It’s hard to imagine that a “minority” newspaper columnist would demand that an independent business discriminate against poor, young black kids, but that’s exactly what the Kansas City Star‘s Mary Sanchez did in her column, “Let’s Deal With The Rowdy Youths.”
“Create the environment for chaos, bear the responsibility when the shots are fired and the punches are thrown,” Sanchez begins. “That should be the standard. It doesn’t matter whether the problems are at the zoo during free days, outside Cinemark theaters on the Country Club Plaza or anywhere else in town. The draw is free or cheap. Deal with what shows up.”
I get it. Make things affordable at your own risk and you’re on the hook for bad behavior.
That’s a pretty sweeping statement when you think about it.
By that measure, I guess McDonald’s all but deserves to be robbed and vandalized for selling inexpensive food. They should be forced to charge more so as to attract a classier clientele.
Come to think of it the Plaza couldn’t wait to dump McDonalds to rid the area of the riff raft it attracted. The Noodles & Company draws a more upscale crowd with more higher prices and less kid-friendly menu items. Bravo.
That’s right, ridiculous as it sounds, Sanchez – who to my knowledge has something like zero real world business experience to draw upon – thinks Cinemark’s Palace on the Plaza should have to charge higher ticket prices on weekends. That way the young black kids who hang there won’t be able to afford a movie ticket and will have to go somewhere else.
Voila, blacks on the Plaza problem solved!
Nanny Sanchez wants corporate contrition too.
“Cinemark needs to admit that charging $6.75 for an evening movie on weekends is part of what attracts throngs of young people — some who only want to cause trouble,” Sanchez demands.
Admit that you know what it takes to fill a movie theater on the Country Club Plaza on weekend nights. Admit you’re in business to sell as many tickets as possible at whatever price the market will bear so that you can make a killing selling overpriced concessions. Admit you’re in business to make a profit. For heaven’s sake, come clean.
“The theater is central to why troublemakers are drawn by the young crowds on the Plaza,” Sanchez states.
Sanchez must not have been paying attention when throngs of blacks chose Westport to hang at. Blame that one on Jerry Harrington and the Tivoli movie theater, I guess.

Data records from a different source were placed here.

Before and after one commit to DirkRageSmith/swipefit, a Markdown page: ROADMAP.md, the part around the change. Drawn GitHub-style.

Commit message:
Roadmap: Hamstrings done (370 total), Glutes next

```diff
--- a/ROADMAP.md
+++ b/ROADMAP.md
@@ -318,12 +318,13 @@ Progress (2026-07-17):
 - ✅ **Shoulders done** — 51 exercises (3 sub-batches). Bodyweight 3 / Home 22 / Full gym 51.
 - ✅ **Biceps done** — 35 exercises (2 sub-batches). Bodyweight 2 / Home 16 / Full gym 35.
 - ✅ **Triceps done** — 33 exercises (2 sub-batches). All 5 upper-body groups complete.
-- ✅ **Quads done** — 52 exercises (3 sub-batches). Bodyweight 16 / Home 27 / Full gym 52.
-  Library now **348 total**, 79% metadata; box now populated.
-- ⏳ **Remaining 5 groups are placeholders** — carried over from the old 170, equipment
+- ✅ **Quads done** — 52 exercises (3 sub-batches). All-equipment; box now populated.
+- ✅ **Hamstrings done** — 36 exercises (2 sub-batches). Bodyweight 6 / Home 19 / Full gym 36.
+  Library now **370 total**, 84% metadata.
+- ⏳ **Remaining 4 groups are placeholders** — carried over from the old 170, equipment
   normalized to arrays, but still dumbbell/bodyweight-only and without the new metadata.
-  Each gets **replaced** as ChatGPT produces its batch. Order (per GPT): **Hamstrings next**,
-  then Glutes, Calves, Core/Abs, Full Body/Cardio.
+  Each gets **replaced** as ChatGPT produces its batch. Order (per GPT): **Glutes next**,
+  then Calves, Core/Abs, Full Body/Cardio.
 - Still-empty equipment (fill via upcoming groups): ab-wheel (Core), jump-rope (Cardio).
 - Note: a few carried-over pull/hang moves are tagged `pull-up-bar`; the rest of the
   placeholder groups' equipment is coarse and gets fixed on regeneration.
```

And clearly Sanchez must not remember when large crowds of blacks parked their cars and gathered along 47th Street towards the northwest corner of the Plaza. No movie action then.
At least Sanchez’ column had some good, old-fashion Midwestern common sense logic:
“Let’s be clear,” she writes. “Punching a cop or firing a gun indiscriminately is criminal behavior.”
I dot know about you, but that point was a little murky until Sanchez put it into perspective.
Then to top things off, Sanchez shoots herself in the foot at the column’s end by making a case for why Cinemark should not discriminate against black kids by raising movie ticket prices to levels they can’t afford.
“Most underserved teenagers are not acting out violently,” Sanchez writes. “They are not being disrespectful. They don’t deserve to be lumped in by virtue of sharing a race or age with the hoodlums.”
Anybody down there at 18th and Grand still edit this stuff anymore?
Sanchez spends three quarters of her column arguing that Cinemark should punish all black kids by raising movie ticket prices, then caps it off by arguing that the good black kids shouldn’t have to suffer because a small minority of bad black kids are acting up.
Which is it? Here’s an idea.
How about we let Cinemark decide how to price it’s movie tickets and popcorn – just like we do McDonald’s, Noodles & Company and Plaza III price their products, and try and find a way to deal with the underlying problems that’s a little more – how do you say – well thought out and less discriminatory?